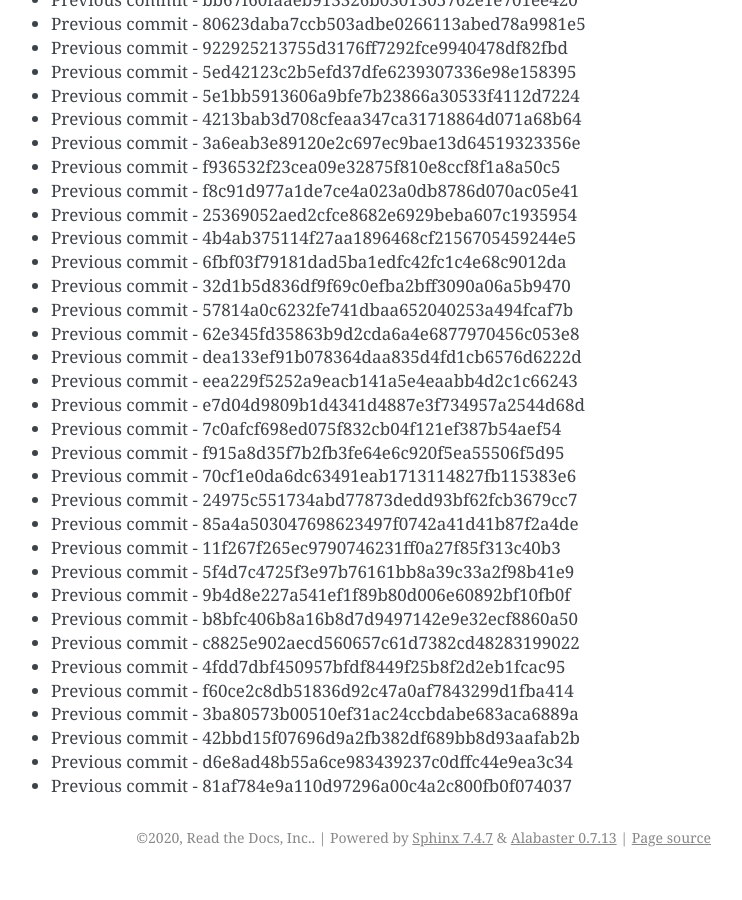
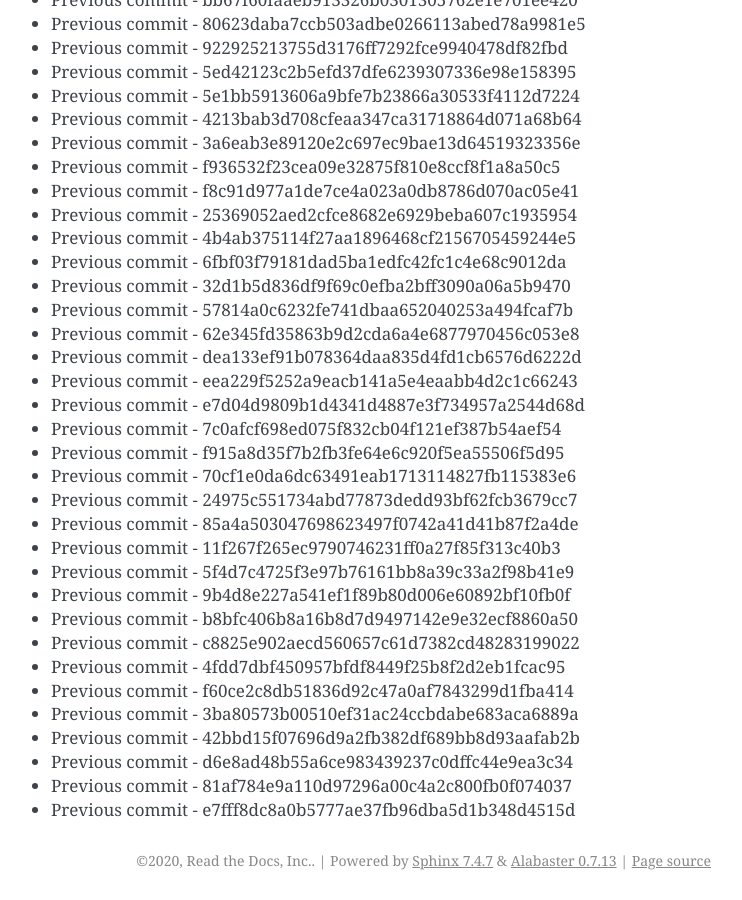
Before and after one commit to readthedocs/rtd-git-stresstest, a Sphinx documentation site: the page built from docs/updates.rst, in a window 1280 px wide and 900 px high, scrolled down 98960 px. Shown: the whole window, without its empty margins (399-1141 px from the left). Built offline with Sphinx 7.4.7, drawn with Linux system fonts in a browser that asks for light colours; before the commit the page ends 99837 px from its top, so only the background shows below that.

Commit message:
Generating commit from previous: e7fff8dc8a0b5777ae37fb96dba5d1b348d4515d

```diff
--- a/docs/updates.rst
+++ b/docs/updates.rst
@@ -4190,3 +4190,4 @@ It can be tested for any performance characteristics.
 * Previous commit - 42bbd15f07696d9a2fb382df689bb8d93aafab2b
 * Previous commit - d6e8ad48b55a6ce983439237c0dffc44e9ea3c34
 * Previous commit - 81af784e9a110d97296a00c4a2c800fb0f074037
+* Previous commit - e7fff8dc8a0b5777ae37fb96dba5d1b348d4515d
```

Task instructions -
Your reply should be one number: how many lines in the entries above contain the word "from".

Task response -
2